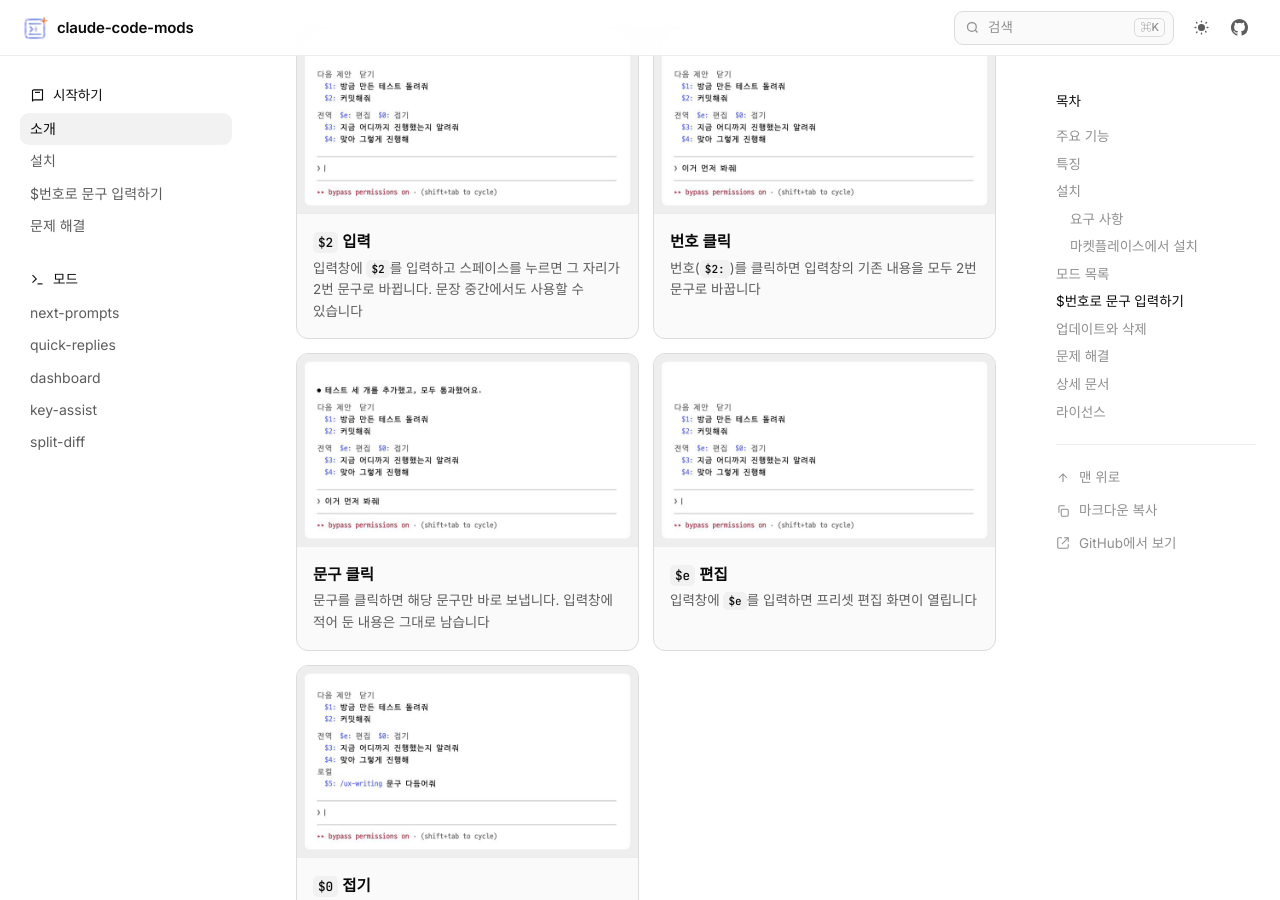
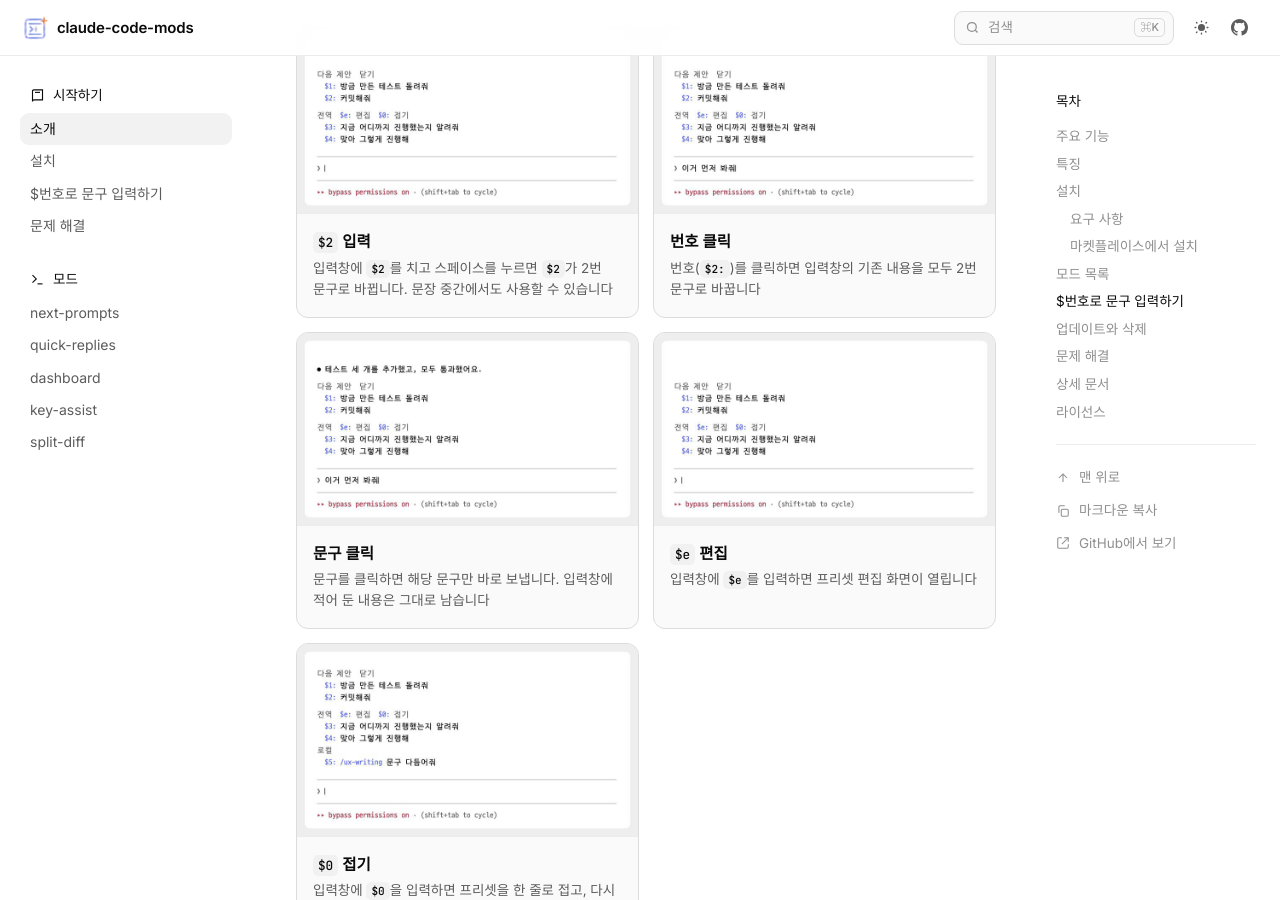
Before and after one commit to oobg/claude-code-mods, a Jekyll site: the page built from README.md, in a window 1280 px wide and 900 px high, scrolled down 3716 px. Built offline with Jekyll 4.4.1, drawn with Linux system fonts in a browser that asks for light colours; some web fonts are replaced; our own code applies the rules of GitHub Pages for plain Markdown files; comment, search, counter and statistics services are not loaded; some of the changed text lies outside the part shown.

Commit message:
docs: 장면 GIF를 $번호+스페이스, vim식 편집 화면에 맞게 다시 찍기
- substitute, preset: 번호 뒤에 스페이스를 쳐야 바뀌는 모습으로 바꾼다.
- editor: o로 추가하고, 입력창 아래 줄이 -- NORMAL -- / -- INSERT --로
  바뀌는 모습을 담는다. 고르기 전 안내는 80칸 터미널처럼 두 줄로 넘긴다.
- undo: 되돌리면 $2까지 돌아간다.
- suggest: 제안이 오기 전에는 메시지가 입력창 바로 위에 붙어 있다가,
  제안 띠가 생기면 위로 밀린다.
- README와 문서의 캡션, 대체 텍스트는 키를 누르는 동작을 "치다"로,
  바뀌는 대상을 "$2가"처럼 직접 쓰도록 다듬는다.

Co-Authored-By: Claude Opus 5.5 <noreply@anthropic.com>

```diff
--- a/README.md
+++ b/README.md
@@ -43,10 +43,10 @@ claude-code-mods는 Claude Code의 입력창과 도구 결과에 기능을 추
 <td width="50%" valign="top">
 <a href="./docs/quick-replies.md"><picture>
 <source media="(prefers-color-scheme: dark)" srcset="./docs/images/showcase/preset-dark.gif">
-<img alt="quick-replies: 입력창에 $1과 스페이스를 치면 그 자리에 1번 프리셋 문구가 들어간다" src="./docs/images/showcase/preset-light.gif" width="100%">
+<img alt="quick-replies: 입력창에 $1을 치고 스페이스를 누르면 $1이 1번 프리셋 문구로 바뀐다" src="./docs/images/showcase/preset-light.gif" width="100%">
 </picture></a>
 <br><a href="./docs/quick-replies.md"><b>quick-replies</b></a><br>
-<sub>자주 쓰는 문구를 전역 또는 저장소별 프리셋으로 저장합니다. 입력창에 <code>$4</code>처럼 번호를 입력하고 스페이스를 누르면 해당 문구로 바뀝니다</sub>
+<sub>자주 쓰는 문구를 전역 또는 저장소별 프리셋으로 저장합니다. 입력창에 <code>$4</code>를 치고 스페이스를 누르면 해당 문구로 바뀝니다</sub>
 </td>
 </tr>
 <tr>
@@ -136,10 +136,10 @@ next-prompts와 quick-replies를 함께 쓰면 입력창 위에 표시되는 두
 <td width="50%" valign="top">
 <a href="./docs/quick-replies.md"><picture>
 <source media="(prefers-color-scheme: dark)" srcset="./docs/images/showcase/substitute-dark.gif">
-<img alt="입력창에 $2를 입력하고 스페이스를 누르면 그 자리가 2번 문구로 바뀐다" src="./docs/images/showcase/substitute-light.gif" width="100%">
+<img alt="입력창에 $2를 치고 스페이스를 누르면 $2가 2번 문구로 바뀐다" src="./docs/images/showcase/substitute-light.gif" width="100%">
 </picture></a>
 <br><a href="./docs/quick-replies.md"><b><code>$2</code> 입력</b></a><br>
-<sub>입력창에 <code>$2</code>를 입력하고 스페이스를 누르면 그 자리가 2번 문구로 바뀝니다. 문장 중간에서도 사용할 수 있습니다</sub>
+<sub>입력창에 <code>$2</code>를 치고 스페이스를 누르면 <code>$2</code>가 2번 문구로 바뀝니다. 문장 중간에서도 사용할 수 있습니다</sub>
 </td>
 <td width="50%" valign="top">
 <a href="./docs/quick-replies.md"><picture>
```
Also changed, not shown: docs/quick-replies.md (+4 -3 lines), docs/images/showcase/editor-dark.gif, docs/images/showcase/editor-light.gif, docs/images/showcase/preset-dark.gif, docs/images/showcase/preset-light.gif, docs/images/showcase/substitute-dark.gif, docs/images/showcase/substitute-light.gif, docs/images/showcase/suggest-dark.gif, docs/images/showcase/suggest-light.gif, docs/images/showcase/undo-dark.gif, docs/images/showcase/undo-light.gif.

===============

**Work instructions**.
Select, from the listing, all lines that include the word "quick".

**Answer to the problem**.
 <a href="./docs/quick-replies.md"><picture>
-<img alt="quick-replies: 입력창에 $1과 스페이스를 치면 그 자리에 1번 프리셋 문구가 들어간다" src="./docs/images/showcase/preset-light.gif" width="100%">
+<img alt="quick-replies: 입력창에 $1을 치고 스페이스를 누르면 $1이 1번 프리셋 문구로 바뀐다" src="./docs/images/showcase/preset-light.gif" width="100%">
 <br><a href="./docs/quick-replies.md"><b>quick-replies</b></a><br>
@@ -136,10 +136,10 @@ next-prompts와 quick-replies를 함께 쓰면 입력창 위에 표시되는 두
 <a href="./docs/quick-replies.md"><picture>
 <br><a href="./docs/quick-replies.md"><b><code>$2</code> 입력</b></a><br>
 <a href="./docs/quick-replies.md"><picture>
Also changed, not shown: docs/quick-replies.md (+4 -3 lines), docs/images/showcase/editor-dark.gif, docs/images/showcase/editor-light.gif, docs/images/showcase/preset-dark.gif, docs/images/showcase/preset-light.gif, docs/images/showcase/substitute-dark.gif, docs/images/showcase/substitute-light.gif, docs/images/showcase/suggest-dark.gif, docs/images/showcase/suggest-light.gif, docs/images/showcase/undo-dark.gif, docs/images/showcase/undo-light.gif.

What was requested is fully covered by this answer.